All of the examinations have pointed to a shortage of death penalty-qualified attorneys in the state as a prime cause of the delays in handling appeals from death row prisoners. At the time of the commission's report, it took an average of 10 years for a condemned inmate to get his death sentence reviewed by the California Supreme Court, as required by law.
Michael Millman, executive director of the California Appellate Project, says more than 300 inmates on death row are waiting to have attorneys assigned to work on their state appeals and federal habeas corpus petitions. He says there are fewer than 100 attorneys in the state qualified to handle capital cases because the work is dispiriting and demanding and the compensation inadequate.
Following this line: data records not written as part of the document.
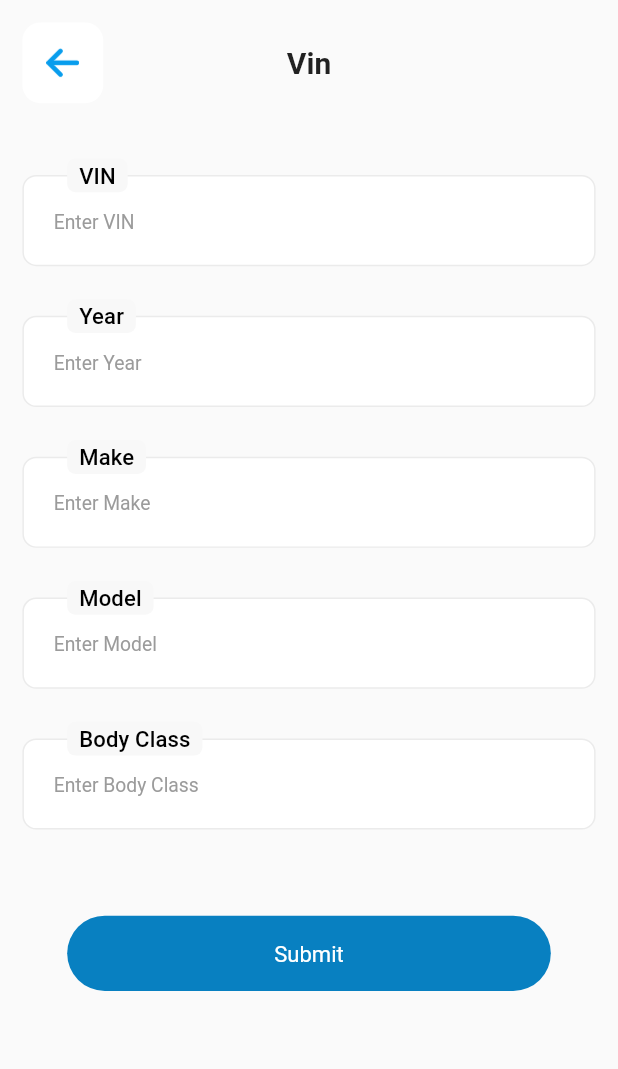
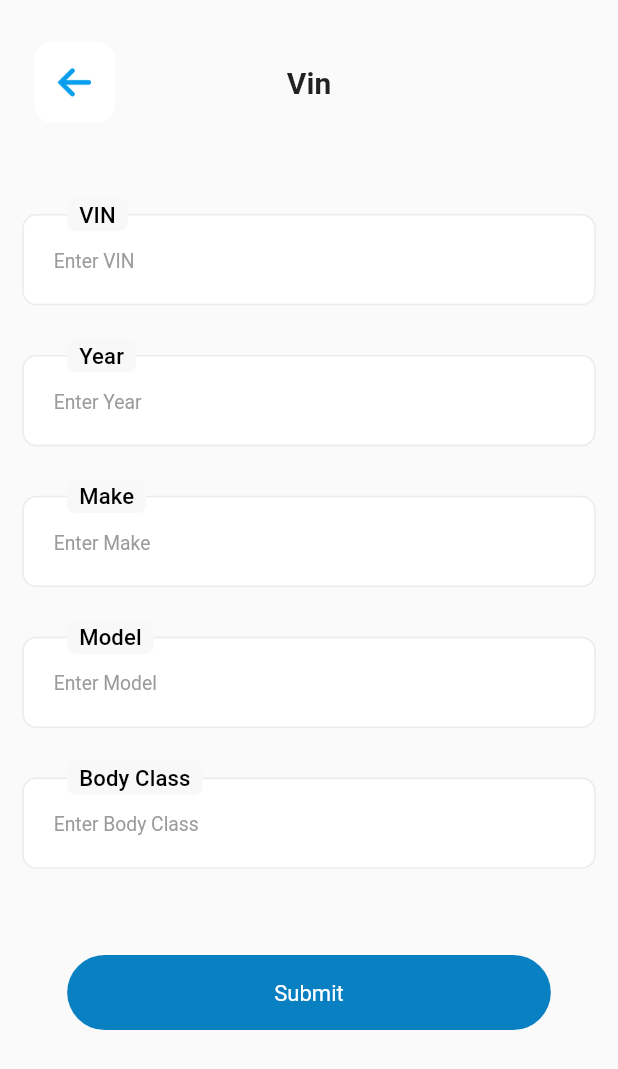
Before and after one commit to GarimaBharatdwaj/american_mile, a Flutter app: the SearchByVinView screen opened by its route, after a tap on "Add Manually", on a phone screen of 412 x 824 dp. Shown: the top 1069 px of the screen. Run offline on Flutter 3.47's test engine with Material 2 defaults, Android fonts, the phone set to English and light mode, and no system bars; our stand-ins replace animated_bottom_navigation_bar, cached_network_image, dio, dotted_border, flutter_holo_date_picker, flutter_screenutil and 8 more; accounts and stored records are empty; network calls fail.

Commit message:
satyam 20

```diff
--- a/lib/app/modules/car_details/views/car_details_view.dart
+++ b/lib/app/modules/car_details/views/car_details_view.dart
@@ -20,29 +20,8 @@ class CarDetailsView extends GetView<CarDetailsController> {
               key: controller.formKey,
               child: Column(
                 children: [
-                  Row(
-                    children: [
-                      RRectIcon(
-                        image: ImagePaths.arrow,
-                        onTap: () {},
-                      ),
-                      Expanded(
-                        child: Text(
-                          "Vin",
-                          textAlign: TextAlign.center,
-                          style: Get.textTheme.titleLarge?.copyWith(
-                            fontWeight: FontWeight.w700,
-                          ),
-                        ),
-                      ),
-                      Opacity(
-                        opacity: 0,
-                        child: RRectIcon(
-                          image: ImagePaths.menu,
-                          onTap: () {},
-                        ),
-                      ),
-                    ],
+                  const MyAppBar(
+                    title: 'Vin',
                   ),
                   Gap(40.h),
                   LoginTextField(
--- a/lib/app/modules/home/controllers/home_controller.dart
+++ b/lib/app/modules/home/controllers/home_controller.dart
@@ -188,7 +188,9 @@ class HomeController extends GetxController {
     if (apiResult is ApiSuccess) {
       final result = apiResult.data;
       if (result['status'] == 1) {
+        edit.value = false;
         getUserProfile();
+
       } else {
         isLoading.value = false;
         errorDialog(result['msg']);
--- a/lib/app/modules/search_by_vin/views/search_by_vin_view.dart
+++ b/lib/app/modules/search_by_vin/views/search_by_vin_view.dart
@@ -16,29 +16,8 @@ class SearchByVinView extends GetView<SearchByVinController> {
           () => ListView(
             padding: EdgeInsets.all(15.w),
             children: [
-              Row(
-                children: [
-                  RRectIcon(
-                    image: ImagePaths.arrow,
-                    onTap: () {},
-                  ),
-                  Expanded(
-                    child: Text(
-                      "Details",
-                      textAlign: TextAlign.center,
-                      style: Get.textTheme.titleLarge?.copyWith(
-                        fontWeight: FontWeight.w700,
-                      ),
-                    ),
-                  ),
-                  Opacity(
-                    opacity: 0,
-                    child: RRectIcon(
-                      image: ImagePaths.menu,
-                      onTap: () {},
-                    ),
-                  ),
-                ],
+              const MyAppBar(
+                title: 'Details',
               ),
               Gap(40.h),
               Center(
```
Also changed, not shown: lib/app/modules/home/componments/my_profile.dart (+5 -4 lines), lib/app/modules/home_policy/views/home_policy_view.dart (+29 -23 lines), lib/app/modules/set_mile_password/views/set_mile_password_view.dart (+29 -23 lines), lib/app/modules/statement_notice/views/statement_notice_view.dart (+28 -23 lines), lib/app/modules/user_profile/views/user_profile_view.dart (+5 -9 lines).
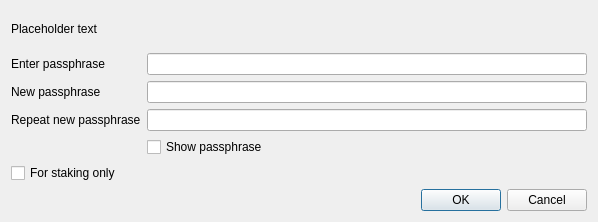
The window that src/qt/forms/askpassphrasedialog.ui (watsoncoders/Pavnetwork) describes before a commit, drawn with Qt 5.
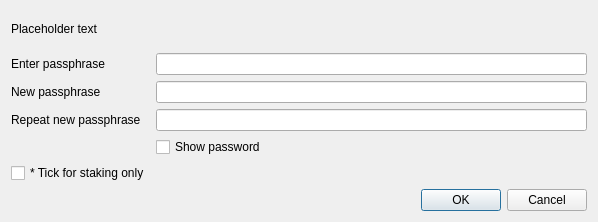
The same window after the commit.

Patch:
```diff
--- a/src/qt/forms/askpassphrasedialog.ui
+++ b/src/qt/forms/askpassphrasedialog.ui
@@ -95,7 +95,7 @@
      <item row="3" column="1">
       <widget class="QCheckBox" name="toggleShowPasswordButton">
        <property name="text">
-        <string>Show passphrase</string>
+        <string>Show password</string>
        </property>
       </widget>
      </item>
@@ -121,7 +121,7 @@
         <string>Serves to disable the trivial sendmoney when OS account compromised. Provides no real security.</string>
        </property>
        <property name="text">
-        <string>For staking only</string>
+        <string>* Tick for staking only</string>
        </property>
       </widget>
      </item>
```
Left out of the diff: 3 changed lines with no effect on the pictures.
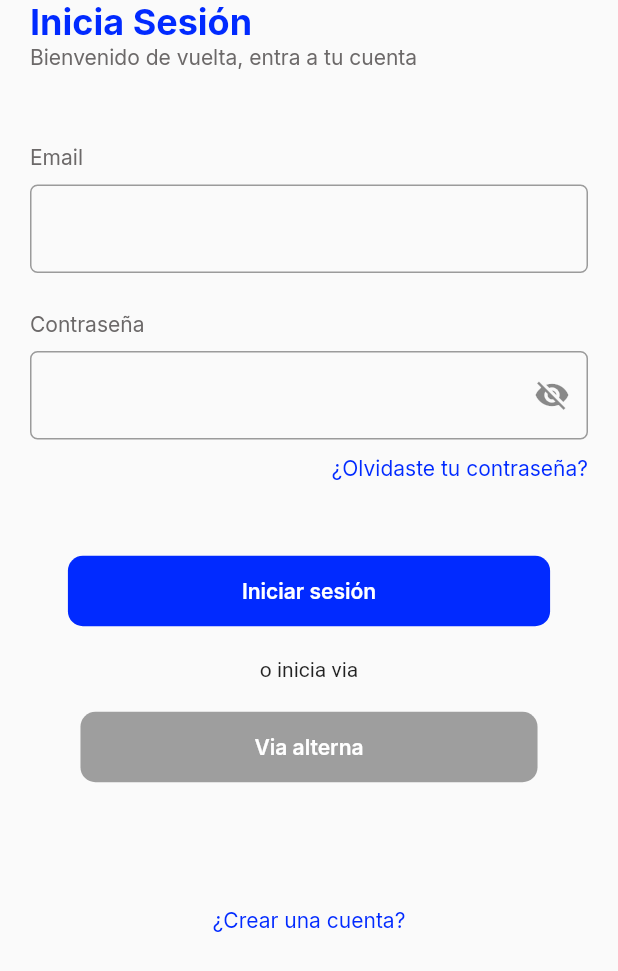
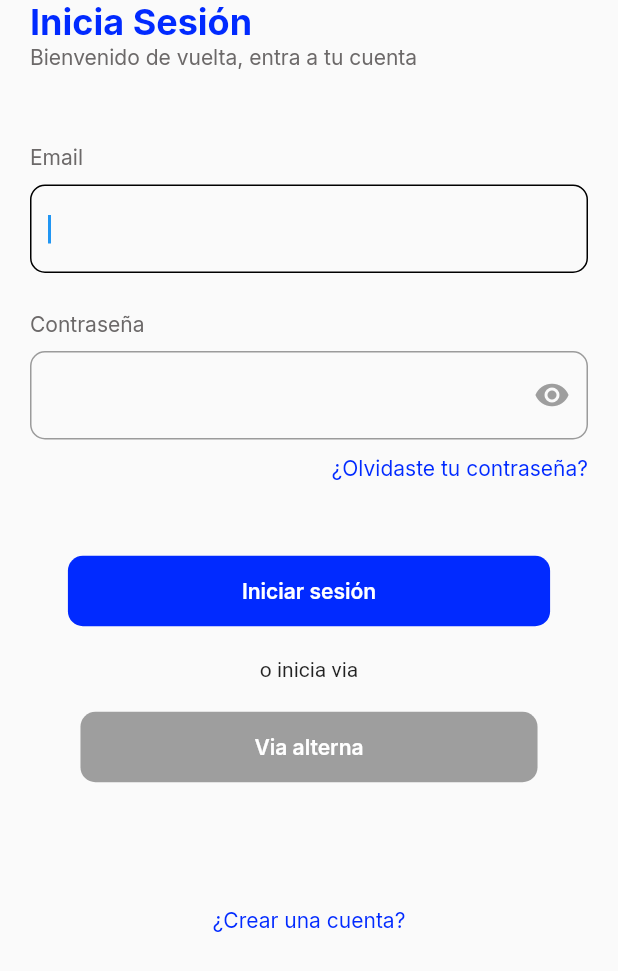
Before and after one commit to OmarGabrielRamirez/mstogo_app, a Flutter app: the screen it shows after launch, on a phone screen of 412 x 824 dp. Shown: the top 971 px of the screen. Run offline on Flutter 3.47's test engine with Material 2 defaults, Android fonts, the phone set to English and light mode, and no system bars; our stand-ins replace get, get_storage, google_fonts.

Commit message:
Terminar el icono de la contraseña. No cambia.

```diff
--- a/lib/screens/login_page.dart
+++ b/lib/screens/login_page.dart
@@ -3,9 +3,14 @@ import 'package:mining_solutions/theme.dart';
 import 'package:mining_solutions/widgets/button_model.dart';
 import 'package:mining_solutions/widgets/text_model.dart';
 
-class LoginPage extends StatelessWidget {
+class LoginPage extends StatefulWidget {
   const LoginPage({Key? key}) : super(key: key);
 
+  @override
+  State<LoginPage> createState() => _LoginPageState();
+}
+
+class _LoginPageState extends State<LoginPage> {
   @override
   Widget build(BuildContext context) {
     final size = MediaQuery.of(context).size;
@@ -36,21 +41,19 @@ class LoginPage extends StatelessWidget {
                   height: 10,
                 ),
                 InputTexts(
-                  obscureText: false,
+                  keyboardType: TextInputType.emailAddress,
                 ),
                 SizedBox(
                   height: 25,
                 ),
-                Text("Contraseña",
-                style: subtitleLoginTextStyle,
+                Text(
+                  "Contraseña",
+                  style: subtitleLoginTextStyle,
                 ),
                 SizedBox(
                   height: 10,
                 ),
-                InputTexts(
-                  icon: Icon(Icons.visibility_off),
-                  obscureText: true,
-                ),
+                PasswordField(),
                 SizedBox(height: 10),
                 Container(
                     alignment: Alignment.topRight,
--- a/lib/screens/second_page.dart
+++ b/lib/screens/second_page.dart
@@ -16,7 +16,6 @@ class SecondPage extends StatelessWidget {
           child: Column(
             children: [
               InputTexts(
-                obscureText: false,
                 icon: Icon(Icons.person),
                 label: "Nombre",
               ),
@@ -24,14 +23,12 @@ class SecondPage extends StatelessWidget {
                 height: 40,
               ),
               InputTexts(
-                obscureText: false,
                 label: "Apellido",
               ),
               SizedBox(
                 height: 40,
               ),
               InputTexts(
-                obscureText: false,
                 label: "Contraseña",
                 icon: Icon(Icons.remove_red_eye_sharp),
               ),
@@ -39,7 +36,6 @@ class SecondPage extends StatelessWidget {
                 height: 40,
               ),
               InputTexts(
-                obscureText: false,
                 label: "Confirmar contraseña",
                 icon: Icon(Icons.lock),
               ),
--- a/lib/widgets/text_model.dart
+++ b/lib/widgets/text_model.dart
@@ -1,34 +1,83 @@
 import 'package:flutter/material.dart';
+import 'package:mining_solutions/theme.dart';
 
 class InputTexts extends StatelessWidget {
   final Color? color;
   final Icon? icon;
   final String? label;
   final String? hintText;
-  final bool? obscureText;
+  final TextInputType? keyboardType;
 
-  const InputTexts(
-      {Key? key,
-      this.color,
-      this.icon,
-      this.label,
-      this.hintText,
-      this.obscureText})
-      : super(key: key);
+  const InputTexts({
+    Key? key,
+    this.color,
+    this.icon,
+    this.label,
+    this.hintText,
+    this.keyboardType,
+  }) : super(key: key);
 
   @override
   Widget build(BuildContext context) {
-    return TextField(
-        style: TextStyle(color: color),
-        obscureText: obscureText as bool,
+    return TextFormField(
+        keyboardType: keyboardType,
+        style: bodyTextStyle,
+        autocorrect: false,
+        autofocus: true,
         decoration: InputDecoration(
             hintText: hintText,
             suffixIcon: icon == null ? null : icon,
             labelText: label,
             labelStyle: TextStyle(color: Colors.black),
             focusedBorder: OutlineInputBorder(
-                borderRadius: BorderRadius.all(Radius.circular(5.0))),
+                borderRadius: BorderRadius.all(Radius.circular(10.0))),
             border: OutlineInputBorder(
-                borderRadius: BorderRadius.all(Radius.circular(5.0)))));
+                borderRadius: BorderRadius.all(Radius.circular(10.0)))));
   }
 }
+//icon == null ? null : icon
+
+class PasswordField extends StatefulWidget {
+  @override
+  State<PasswordField> createState() => _PasswordFieldState();
+}
+
+class _PasswordFieldState extends State<PasswordField> {
+  @override
+  bool _obscureText = true;
+  bool _password = true;
+  Widget build(BuildContext context) {
+    void _toggle() {
+      setState(() {
+        _obscureText = !_obscureText;
+      });
+      void _showPassword() {
+        setState(() {
+          _password = !_password;
+        });
+      }
+    }
+
+    return TextFormField(
+      obscureText: _obscureText,
+      style: bodyTextStyle,
+      autocorrect: false,
+      autofocus: true,
+      decoration: InputDecoration(
+        focusedBorder: OutlineInputBorder(
+            borderRadius: BorderRadius.all(Radius.circular(10))),
+        border: OutlineInputBorder(
+            borderRadius: BorderRadius.all(Radius.circular(10))),
+        suffixIcon: GestureDetector(
+          onTap: () {
+            _toggle();
+          },
+          child: Icon(
+            _password ? Icons.visibility : Icons.visibility_off,
+            color: Colors.grey,
+          ),
+        ),
+      ),
+    );
+  }
+}
```
Also changed, not shown: 1 other file.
Death penalty advocates argue that the lack of attorneys qualified to represent death row inmates in a state with a bar membership over 230,000 is deliberate.
"Choking off the appeals is part of the strategy" of those opposed to capital punishment, Kent Scheidegger, legal director for the Criminal Justice Legal Foundation, says of what he calls unnecessarily elaborate state court requirements for taking on death penalty cases.
In their report, Alarcon and Mitchell raise the prospect of costly new legal challenges to the state's handling of capital inmates because of the dozens who have died while waiting for lawyers to be assigned for their appeals. Of the 92 death row inmates who have died since 1978, only 13 were executed in California and one was executed in Missouri, while 54 died of natural causes, 18 by suicide and six by inmate violence or undetermined causes.
Federal judges find fault with about 70% of the California death row prisoners' convictions and send them back to the trial courts for further proceedings, the report noted. That could make the state vulnerable to charges of denying inmates due process, the authors warned.
The report also says the corrections department and the Legislative Analyst's Office failed to honestly assess and disclose to the public what 30 years of tough-on-crime legislation and ballot measures actually cost.
"We hope that California voters, informed of what the death penalty actually costs them, will cast their informed votes in favor of a system that makes sense," the report concludes.